▼

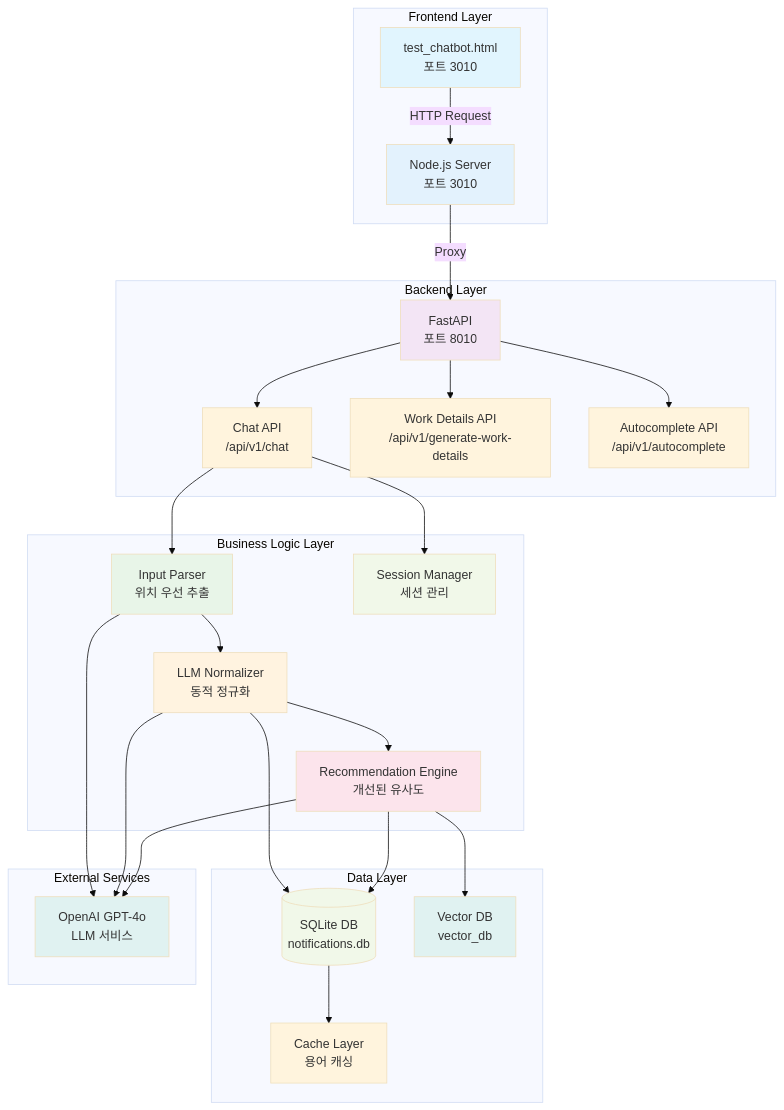
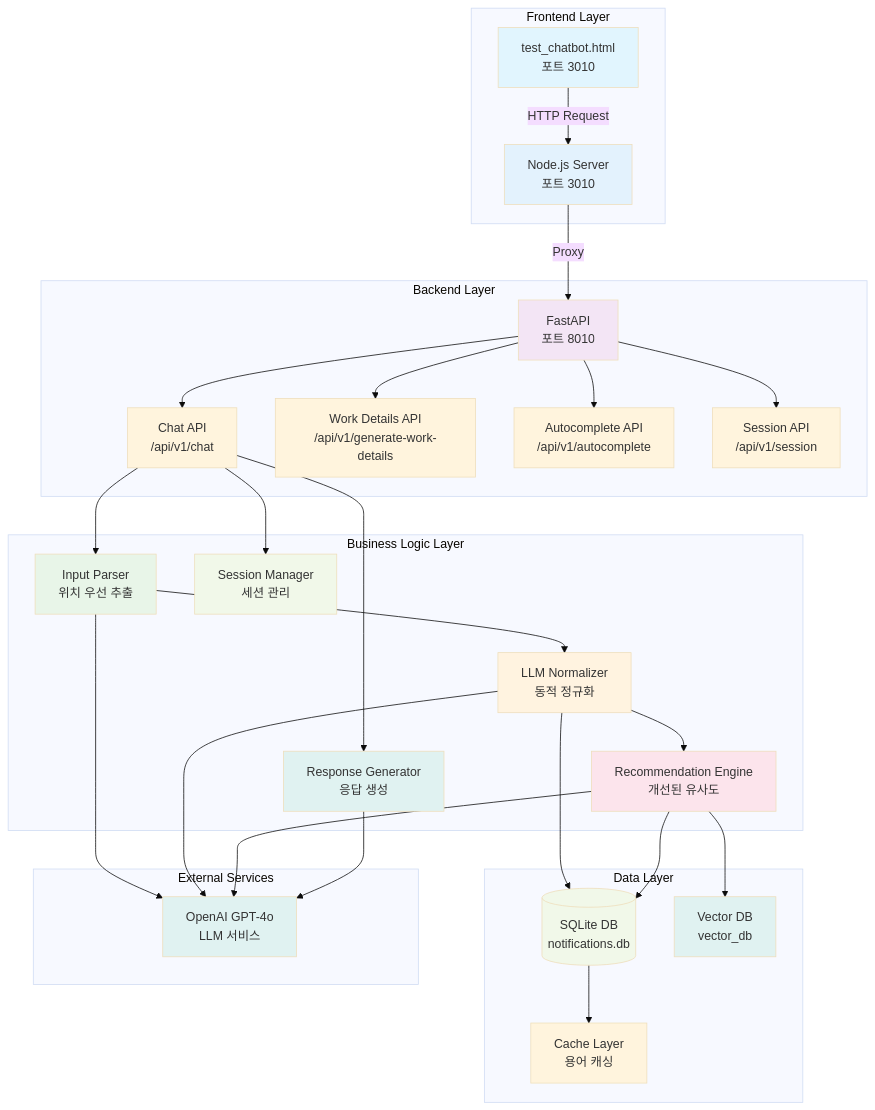
The first of 21 diagrams in docs/SYSTEM_ARCHITECTURE.md (SKAI-KojunK/PMark3), drawn with Mermaid (base theme) before and after one commit. The commit also changed other lines of this file, not shown here.

First line of the commit message:
docs: 시스템 아키텍처 문서 대폭 보강 - 파싱 로직, 정규화, 유사도 계산, 추천 로직, 응답 생성, 세션 관리 상세 다이어그램 추가

````diff
--- a/docs/SYSTEM_ARCHITECTURE.md
+++ b/docs/SYSTEM_ARCHITECTURE.md
@@ -9,62 +9,68 @@
 ```mermaid
 graph TB
     subgraph "Frontend Layer"
         UI[test_chatbot.html<br/>포트 3010]
         NODE[Node.js Server<br/>포트 3010]
     end
     
     subgraph "Backend Layer"
         API[FastAPI<br/>포트 8010]
         CHAT[Chat API<br/>/api/v1/chat]
         WORK[Work Details API<br/>/api/v1/generate-work-details]
         AUTO[Autocomplete API<br/>/api/v1/autocomplete]
+        SESSION_API[Session API<br/>/api/v1/session]
     end
     
     subgraph "Business Logic Layer"
         PARSER[Input Parser<br/>위치 우선 추출]
         NORM[LLM Normalizer<br/>동적 정규화]
         REC[Recommendation Engine<br/>개선된 유사도]
         SESSION[Session Manager<br/>세션 관리]
+        RESPONSE[Response Generator<br/>응답 생성]
     end
     
     subgraph "Data Layer"
         DB[(SQLite DB<br/>notifications.db)]
         VECTOR[Vector DB<br/>vector_db]
         CACHE[Cache Layer<br/>용어 캐싱]
     end
     
     subgraph "External Services"
         OPENAI[OpenAI GPT-4o<br/>LLM 서비스]
     end
     
     UI -->|HTTP Request| NODE
     NODE -->|Proxy| API
     API --> CHAT
     API --> WORK
     API --> AUTO
+    API --> SESSION_API
     
     CHAT --> PARSER
     CHAT --> SESSION
+    CHAT --> RESPONSE
     PARSER --> NORM
     NORM --> REC
     
     PARSER --> OPENAI
     NORM --> OPENAI
     REC --> OPENAI
+    RESPONSE --> OPENAI
     
     NORM --> DB
     REC --> DB
     REC --> VECTOR
     DB --> CACHE
     
     style UI fill:#e1f5fe
     style NODE fill:#e3f2fd
     style API fill:#f3e5f5
     style PARSER fill:#e8f5e8
     style NORM fill:#fff3e0
     style REC fill:#fce4ec
     style SESSION fill:#f1f8e9
+    style RESPONSE fill:#e0f2f1
     style DB fill:#f1f8e9
     style VECTOR fill:#e0f2f1
     style OPENAI fill:#e0f2f1
 ```
````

▲

▸ **Your instructions**
Without including any picture, set down the listing above exactly as it appears.

▸ **Answer box**
The first of 21 diagrams in docs/SYSTEM_ARCHITECTURE.md (SKAI-KojunK/PMark3), drawn with Mermaid (base theme) before and after one commit. The commit also changed other lines of this file, not shown here.

First line of the commit message:
docs: 시스템 아키텍처 문서 대폭 보강 - 파싱 로직, 정규화, 유사도 계산, 추천 로직, 응답 생성, 세션 관리 상세 다이어그램 추가

````diff
--- a/docs/SYSTEM_ARCHITECTURE.md
+++ b/docs/SYSTEM_ARCHITECTURE.md
@@ -9,62 +9,68 @@
 ```mermaid
 graph TB
     subgraph "Frontend Layer"
         UI[test_chatbot.html<br/>포트 3010]
         NODE[Node.js Server<br/>포트 3010]
     end
     
     subgraph "Backend Layer"
         API[FastAPI<br/>포트 8010]
         CHAT[Chat API<br/>/api/v1/chat]
         WORK[Work Details API<br/>/api/v1/generate-work-details]
         AUTO[Autocomplete API<br/>/api/v1/autocomplete]
+        SESSION_API[Session API<br/>/api/v1/session]
     end
     
     subgraph "Business Logic Layer"
         PARSER[Input Parser<br/>위치 우선 추출]
         NORM[LLM Normalizer<br/>동적 정규화]
         REC[Recommendation Engine<br/>개선된 유사도]
         SESSION[Session Manager<br/>세션 관리]
+        RESPONSE[Response Generator<br/>응답 생성]
     end
     
     subgraph "Data Layer"
         DB[(SQLite DB<br/>notifications.db)]
         VECTOR[Vector DB<br/>vector_db]
         CACHE[Cache Layer<br/>용어 캐싱]
     end
     
     subgraph "External Services"
         OPENAI[OpenAI GPT-4o<br/>LLM 서비스]
     end
     
     UI -->|HTTP Request| NODE
     NODE -->|Proxy| API
     API --> CHAT
     API --> WORK
     API --> AUTO
+    API --> SESSION_API
     
     CHAT --> PARSER
     CHAT --> SESSION
+    CHAT --> RESPONSE
     PARSER --> NORM
     NORM --> REC
     
     PARSER --> OPENAI
     NORM --> OPENAI
     REC --> OPENAI
+    RESPONSE --> OPENAI
     
     NORM --> DB
     REC --> DB
     REC --> VECTOR
     DB --> CACHE
     
     style UI fill:#e1f5fe
     style NODE fill:#e3f2fd
     style API fill:#f3e5f5
     style PARSER fill:#e8f5e8
     style NORM fill:#fff3e0
     style REC fill:#fce4ec
     style SESSION fill:#f1f8e9
+    style RESPONSE fill:#e0f2f1
     style DB fill:#f1f8e9
     style VECTOR fill:#e0f2f1
     style OPENAI fill:#e0f2f1
 ```
````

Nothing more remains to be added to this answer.